I looked up the top three sports injuries in Mariner’s Harbor in lovely Staten Island, NY

1 - Transvestite Hookers working on Richmond Terrace

2 - Crack Ho’s with the clap working on Richmond Terrace

3 - Undercover policewomen working on Richmond Terrace -

A safety tip from Mate Charlie, “Always check out the shoes.” Charlie learned the hard way and could hear the tug whistle signals from the jail accross from the Staten Island Ferry.

I have seen guitars, tv’s, game consoles, coffee machines, exercise equipment, and mre’s. Once these guys have been there a while all they travel with is a backpack, leaving all the shtuff onboard. When they get caledl to another vessel to fill in they dont even carry the PPE to board safely. It is all back at “home” taking up space. Another guy packs it all up, every time (guitar, amp, matress, wardobe and more), whenever they crewchange at a different port, the office would need to send a trailer. Once you are in a rotation and know what kind of room is available, most bring something from home to make life more comfortable. Company policy is the other consideration. The great company I am working for will not allow any personalization in the cabins or wheelhouse. Then it comes down to popular vote. Engineers seem to travel with lots of tools, deckhands bring lots of toys, captains just carry a backpack.

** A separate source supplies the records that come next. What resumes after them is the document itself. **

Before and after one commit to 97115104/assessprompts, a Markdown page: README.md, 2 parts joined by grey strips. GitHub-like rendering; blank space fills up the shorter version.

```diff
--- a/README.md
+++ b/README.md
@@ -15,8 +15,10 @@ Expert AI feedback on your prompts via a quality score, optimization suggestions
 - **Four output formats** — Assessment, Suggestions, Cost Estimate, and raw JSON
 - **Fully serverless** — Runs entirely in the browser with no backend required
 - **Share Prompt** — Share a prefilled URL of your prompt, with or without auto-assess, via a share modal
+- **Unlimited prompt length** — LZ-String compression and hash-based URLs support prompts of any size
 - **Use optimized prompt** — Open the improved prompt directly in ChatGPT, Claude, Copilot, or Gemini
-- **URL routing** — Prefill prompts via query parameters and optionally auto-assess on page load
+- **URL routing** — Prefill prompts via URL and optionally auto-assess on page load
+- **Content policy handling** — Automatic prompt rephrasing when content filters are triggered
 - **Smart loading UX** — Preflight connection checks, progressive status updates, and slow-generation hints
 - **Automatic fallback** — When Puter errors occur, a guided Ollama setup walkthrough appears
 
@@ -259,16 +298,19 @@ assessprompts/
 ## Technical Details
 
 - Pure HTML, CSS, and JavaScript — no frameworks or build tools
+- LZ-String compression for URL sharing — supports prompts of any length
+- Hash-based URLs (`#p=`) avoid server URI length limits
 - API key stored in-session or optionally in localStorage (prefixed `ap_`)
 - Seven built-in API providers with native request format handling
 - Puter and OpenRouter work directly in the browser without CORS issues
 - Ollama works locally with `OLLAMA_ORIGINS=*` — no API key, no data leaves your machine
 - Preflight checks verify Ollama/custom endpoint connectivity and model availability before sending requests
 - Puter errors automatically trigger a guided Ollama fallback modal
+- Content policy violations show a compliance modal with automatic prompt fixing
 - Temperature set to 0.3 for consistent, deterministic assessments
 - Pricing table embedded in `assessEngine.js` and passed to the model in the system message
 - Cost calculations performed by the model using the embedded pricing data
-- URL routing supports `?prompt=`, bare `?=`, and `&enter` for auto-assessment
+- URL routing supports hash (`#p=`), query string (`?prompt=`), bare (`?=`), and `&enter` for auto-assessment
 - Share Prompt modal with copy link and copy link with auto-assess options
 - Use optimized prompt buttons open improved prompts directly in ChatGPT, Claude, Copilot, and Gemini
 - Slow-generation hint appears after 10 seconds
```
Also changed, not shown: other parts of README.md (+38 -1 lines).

On MSC ships a few of the crew will have bikes, but they are the ones who seem to be “live aboards” it would be tough to transport a bike when you transfer to other ships. I saw this mostly on the ships in the pacific. Surfboards too. Bikes are good to have if you happen to be operating out of Guam for around the base. I didnt see many bikes on East coast ships at all. Also, if you want to buy a bike wait till you get to the MSC ship and purchass it at the NEX(base exchange) and dont forget the helmet and reflective gear (base rules). Biggest thing I saw brought aboard a ship was a BIG Marshall amp for a guy on a ship in Italy…he had it shipped there and I’ll bet that it is still on the ship. Usually there is an out of the way area for bike storage but be sure to lock it up…and when you finally transfer…you can easily sell it to a shipmate.

Also, be careful while riding…I had a shipmate get hurt real bad while riding a bike overseas and it was a nightmare for him dealing with medical.

How, exactly, does one get to Richmond Terrace?

[QUOTE=trekleader;31124]How, exactly, does one get to Richmond Terrace?[/QUOTE]

Trek, you can get all of that in Richmond,Ca as well…lol

I let my boys go skydiving once. Keeps them happy and thins out the herd.
Besides, an injury ashore doesn’t count against the LTA statistics and there is always a hospital around. Even if it is populated by more lizards than humans.